Thousands of Hawaiians are still living in the ruins of Big Island and are bracing themselves for worse to come
Residents near the erupting Kilauea volcano are now surrounded by toxic vog – volcanic smog filled with sulfur dioxide and other harmful gases, and huge mounds of black hardened lava rock
DailyMail.com visited the 20-acre Johnson Family Farm whose crops have been destroyed by the toxic gas – including an avocado orchard with $100,000 worth of produce in its trees
Holding back tears, owner Greg Johnson, 67, told DailyMail.com: ‘Most of the crops are destroyed, at the very least I will be put back a year. But if the larger trees die I’ll be ruined, there’s no coming back’
Greg’s son Braha, 39, who carries a pump action shotgun, says three suspicious men have been seen sitting in a car watching farms in the area – and fears opportunistic looters will carry out a raid
Kilauea finally erupted from its summit just before dawn on Thursday after erupting for 11 days – spewing ash 30,000 ft into the air
By RYAN PARRY
18 May 2018
The thick white mist sweeps across the slopes of Puna and the air bites at the back of the throat.
Filled with a potent noxious cocktail of sulfur dioxide and other harmful gases, the toxic vog, short for volcanic smog, is highly dangerous to breathe in.
The phenomena – caused when volcanic gases react with oxygen – is just one of the many perils facing residents here at the foot of the erupting Kilauea volcano.
And when DailyMail.com neared the ‘death zone’ our team was warned to wear our $50 professional grade respirator masks at all times.
A weather service broadcast on Thursday predicted vog would sweep across the Puna, Kau and Hilo districts of the Big Island.
But despite widespread evacuations, thousands of Hawaiians living in the shadow of this disaster are still here, dealing with the aftermath.

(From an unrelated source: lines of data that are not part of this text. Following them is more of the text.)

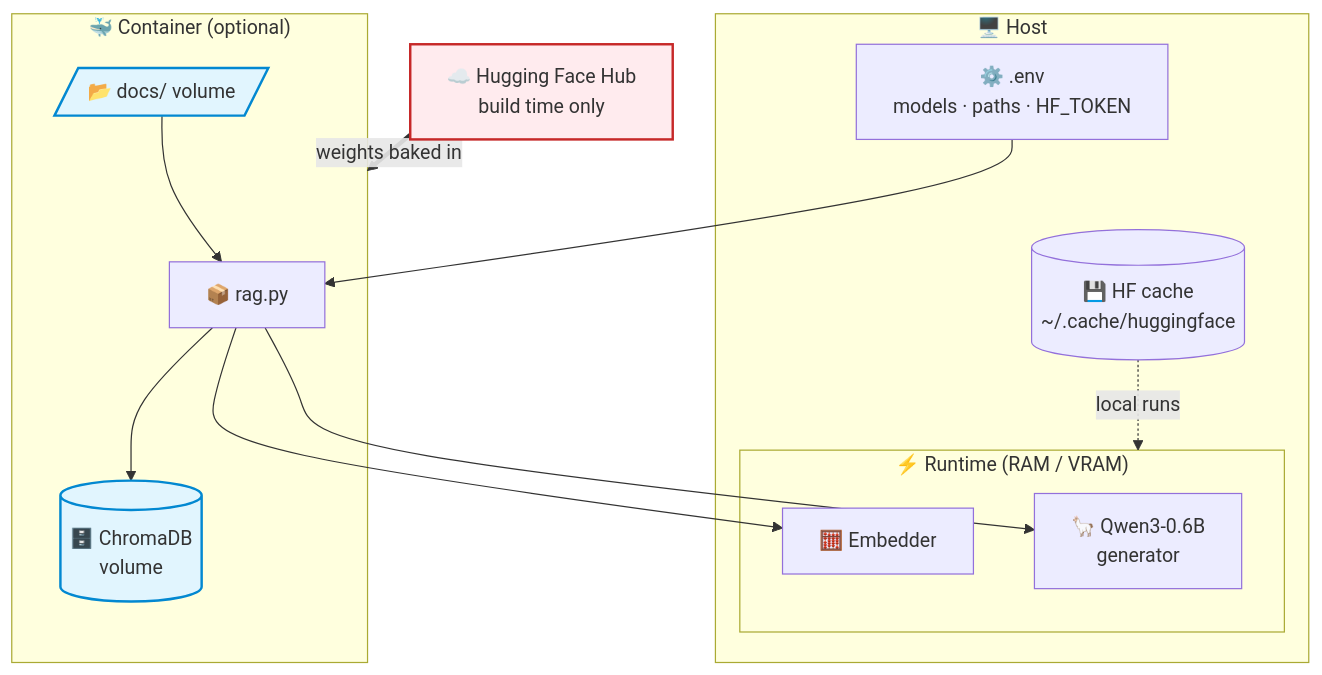
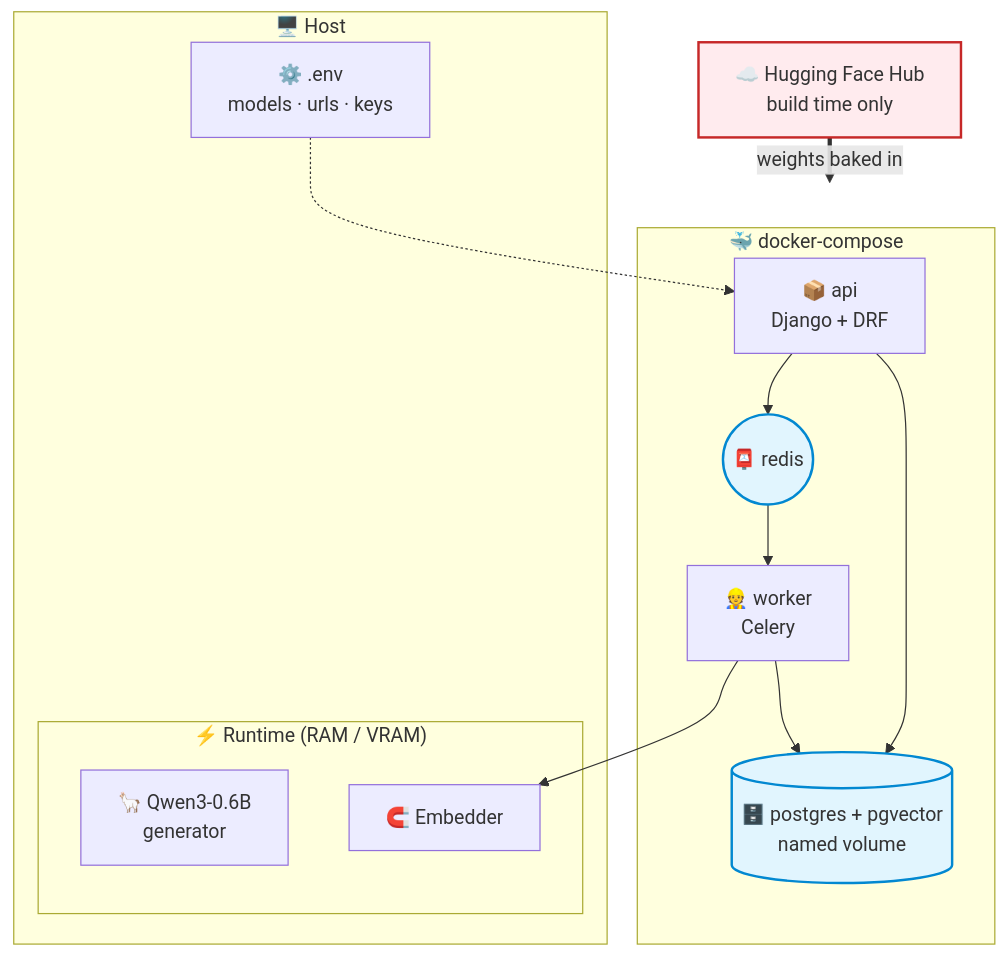
The second of 3 diagrams in README.md (farinaleo/simple-local-rag), drawn with Mermaid before and after one commit. The commit also changed other lines of this file and 21 other files, not shown here.

First line of the commit message:
🧹(backend) migrate rag core to rag_api and remove rag-management (#30)

````diff
--- a/README.md
+++ b/README.md
@@ -87,30 +90,30 @@
 ```mermaid
 flowchart TB
     subgraph HOST["🖥️ Host"]
-        CACHE[("💾 HF cache<br/>~/.cache/huggingface")]
-        ENV["⚙️ .env<br/>models · paths · HF_TOKEN"]
+        ENV["⚙️ .env<br/>models · urls · keys"]
         subgraph RUNTIME["⚡ Runtime (RAM / VRAM)"]
             LLM["🦙 Qwen3-0.6B<br/>generator"]
-            EMB["🧮 Embedder"]
+            EMB["🧲 Embedder"]
         end
     end
 
-    subgraph CONTAINER["🐳 Container (optional)"]
-        APP["📦 rag.py"]
-        VDB[("🗄️ ChromaDB<br/>volume")]
-        DOCS[/"📂 docs/ volume"/]
+    subgraph COMPOSE["🐳 docker-compose"]
+        API["📦 api<br/>Django + DRF"]
+        WORKER["👷 worker<br/>Celery"]
+        PG[("🗄️ postgres + pgvector<br/>named volume")]
+        REDIS(("📮 redis"))
     end
 
-    HF["☁️ Hugging Face Hub<br/>build time only"] ==>|"weights baked in"| CONTAINER
-    CACHE -.->|"local runs"| RUNTIME
-    ENV --> APP
-    DOCS --> APP
-    APP --> LLM
-    APP --> EMB
-    APP --> VDB
+    HF["☁️ Hugging Face Hub<br/>build time only"] ==>|"weights baked in"| COMPOSE
+    ENV -.-> API
+    API --> PG
+    API --> REDIS
+    REDIS --> WORKER
+    WORKER --> PG
+    WORKER --> EMB
 
     classDef cloud fill:#ffebee,stroke:#c62828,stroke-width:2px
     classDef vol fill:#e1f5fe,stroke:#0288d1,stroke-width:2px
     class HF cloud
-    class VDB,DOCS vol
+    class PG,REDIS vol
 ```
````
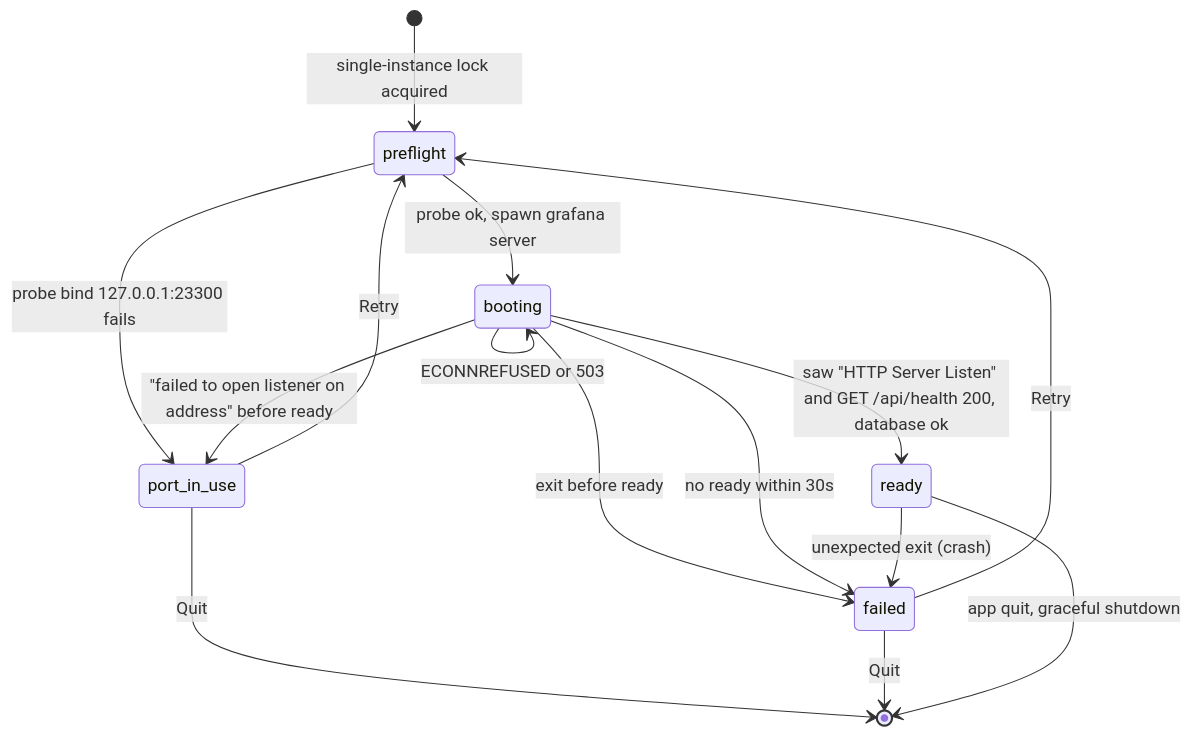
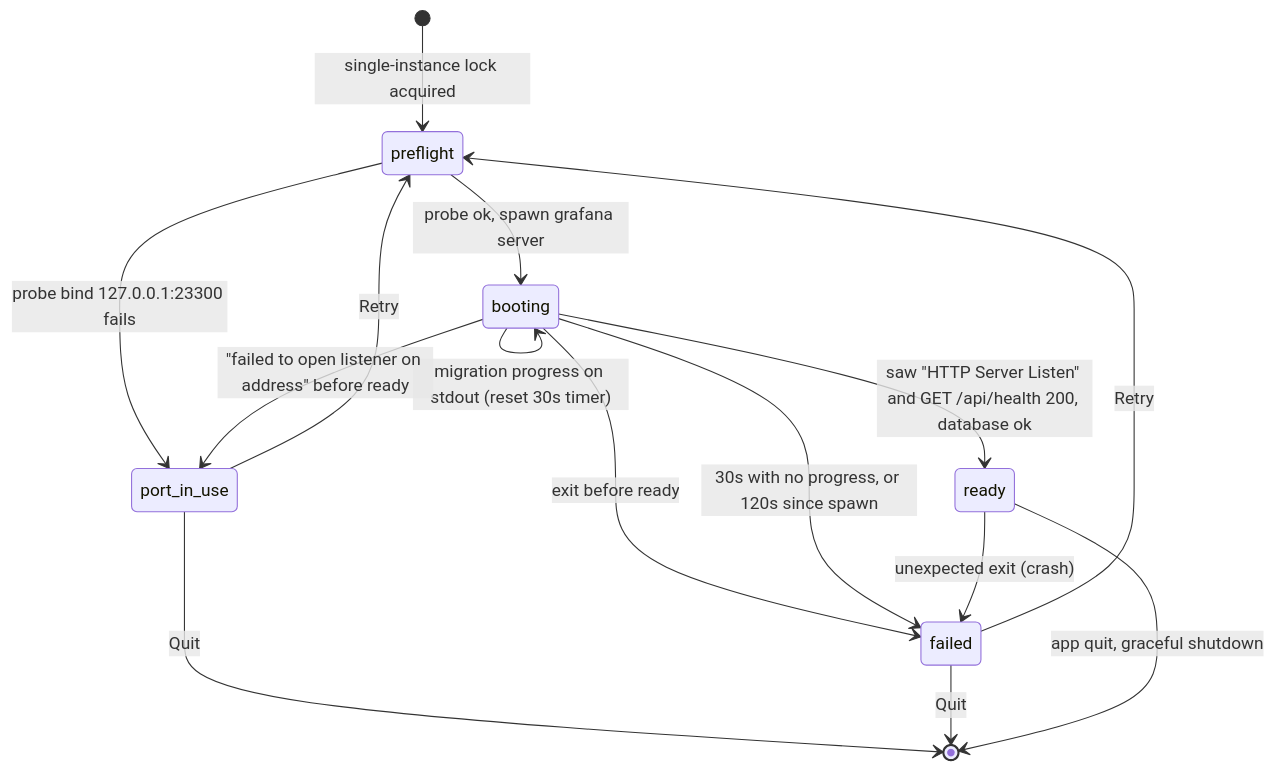
The diagram in desktop/docs/server-contract.md (mmlmike010/grafana), drawn with Mermaid before and after one commit. The commit also changed other lines of this file, not shown here.

````diff
--- a/desktop/docs/server-contract.md
+++ b/desktop/docs/server-contract.md
@@ -127,17 +131,18 @@
 ```mermaid
 stateDiagram-v2
     [*] --> preflight: single-instance lock acquired
     preflight --> port_in_use: probe bind 127.0.0.1:23300 fails
     preflight --> booting: probe ok, spawn grafana server
     booting --> booting: ECONNREFUSED or 503
+    booting --> booting: migration progress on stdout (reset 30s timer)
     booting --> ready: saw "HTTP Server Listen" and GET /api/health 200, database ok
     booting --> port_in_use: "failed to open listener on address" before ready
     booting --> failed: exit before ready
-    booting --> failed: no ready within 30s
+    booting --> failed: 30s with no progress, or 120s since spawn
     ready --> failed: unexpected exit (crash)
     port_in_use --> preflight: Retry
     port_in_use --> [*]: Quit
     failed --> preflight: Retry
     failed --> [*]: Quit
     ready --> [*]: app quit, graceful shutdown
 ```
````
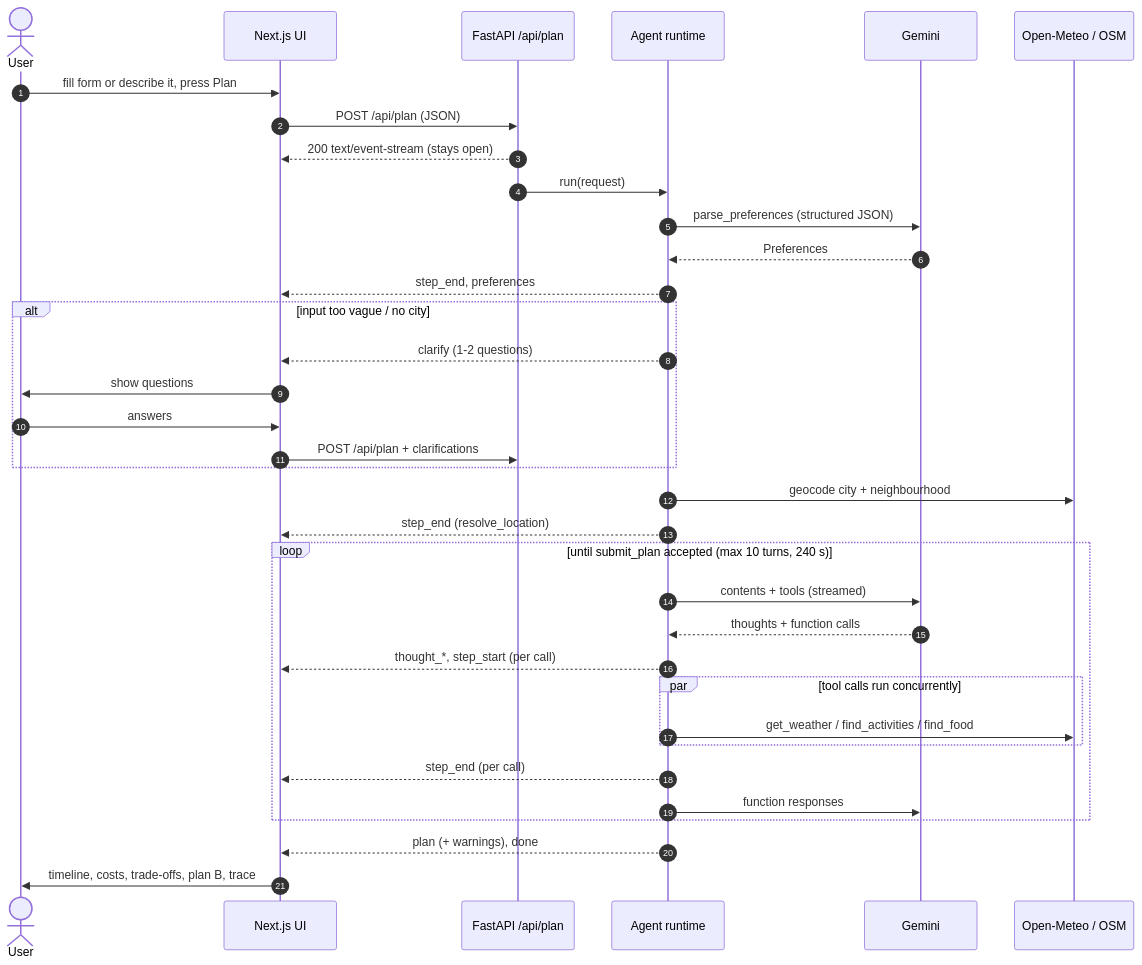
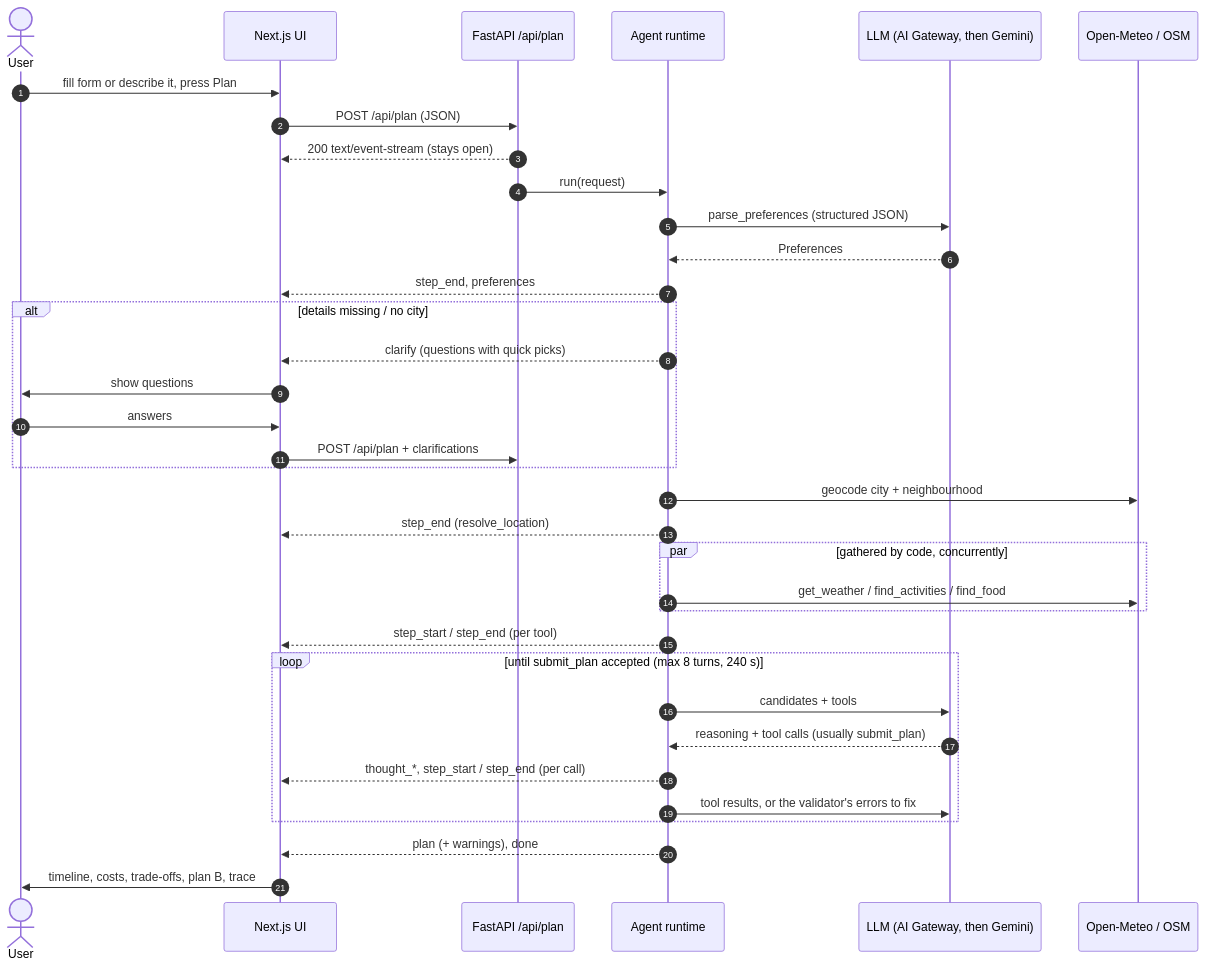
The second of 4 diagrams in docs/SYSTEM_DESIGN.md (valayash/perfect-saturday-planner), drawn with Mermaid before and after one commit. The commit also changed other lines of this file and 17 other files, not shown here.

````diff
--- a/docs/SYSTEM_DESIGN.md
+++ b/docs/SYSTEM_DESIGN.md
@@ -63,42 +63,43 @@
 ```mermaid
 sequenceDiagram
     autonumber
     actor User
     participant UI as Next.js UI
     participant API as FastAPI /api/plan
     participant Agent as Agent runtime
-    participant Gemini
+    participant LLM as LLM (AI Gateway, then Gemini)
     participant Data as Open-Meteo / OSM
 
     User->>UI: fill form or describe it, press Plan
     UI->>API: POST /api/plan (JSON)
     API-->>UI: 200 text/event-stream (stays open)
     API->>Agent: run(request)
 
-    Agent->>Gemini: parse_preferences (structured JSON)
-    Gemini-->>Agent: Preferences
+    Agent->>LLM: parse_preferences (structured JSON)
+    LLM-->>Agent: Preferences
     Agent-->>UI: step_end, preferences
-    alt input too vague / no city
-        Agent-->>UI: clarify (1-2 questions)
+    alt details missing / no city
+        Agent-->>UI: clarify (questions with quick picks)
         UI->>User: show questions
         User->>UI: answers
         UI->>API: POST /api/plan + clarifications
     end
 
     Agent->>Data: geocode city + neighbourhood
     Agent-->>UI: step_end (resolve_location)
 
-    loop until submit_plan accepted (max 10 turns, 240 s)
-        Agent->>Gemini: contents + tools (streamed)
-        Gemini-->>Agent: thoughts + function calls
-        Agent-->>UI: thought_*, step_start (per call)
-        par tool calls run concurrently
-            Agent->>Data: get_weather / find_activities / find_food
-        end
-        Agent-->>UI: step_end (per call)
-        Agent->>Gemini: function responses
+    par gathered by code, concurrently
+        Agent->>Data: get_weather / find_activities / find_food
+    end
+    Agent-->>UI: step_start / step_end (per tool)
+
+    loop until submit_plan accepted (max 8 turns, 240 s)
+        Agent->>LLM: candidates + tools
+        LLM-->>Agent: reasoning + tool calls (usually submit_plan)
+        Agent-->>UI: thought_*, step_start / step_end (per call)
+        Agent->>LLM: tool results, or the validator's errors to fix
     end
 
     Agent-->>UI: plan (+ warnings), done
     UI->>User: timeline, costs, trade-offs, plan B, trace
 ```
````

Many cross police and National Guard checkpoints several times a day to access their homes – many destroyed or left uninhabitable – to collect all their belongings.
Each time they do so they take their lives in their hands.
As well as the vog, there’s the thick volcanic smoke, methane gas explosions, not to mention the tons of bubbling 1,000 degree lava spewing from dozens of fissures that have opened up in suburban areas.
The US Geological Survey (USGS) says Kilauea has 20 open fissures now, with some of them continuously erupting and that lava bombs the size of microwaves were found a few hundred yards from the Halemaumau crater.
Kilauea finally erupted from its summit just before dawn on Thursday after erupting for 11 days – spewing ash 30,000 ft into the air.
But while the exploding bright orange lava and distant booms and cracks of the molten rock river continue to make the headlines, for many the hazardous vog is the hidden killer.
And it’s this toxic cloud that is ripping the heart out of the community.
DailyMail.com visited a farm two miles from the so called ‘death zone’.
The 20-acre Johnson Family Farm is in the path of the molten rock tearing across the countryside, but tragically there’s little left to save.
All of the farm buildings are intact and lava is nowhere to be seen.
But sitting downwind from the volcanic eruptions, this once booming farm has been destroyed by the toxic gas.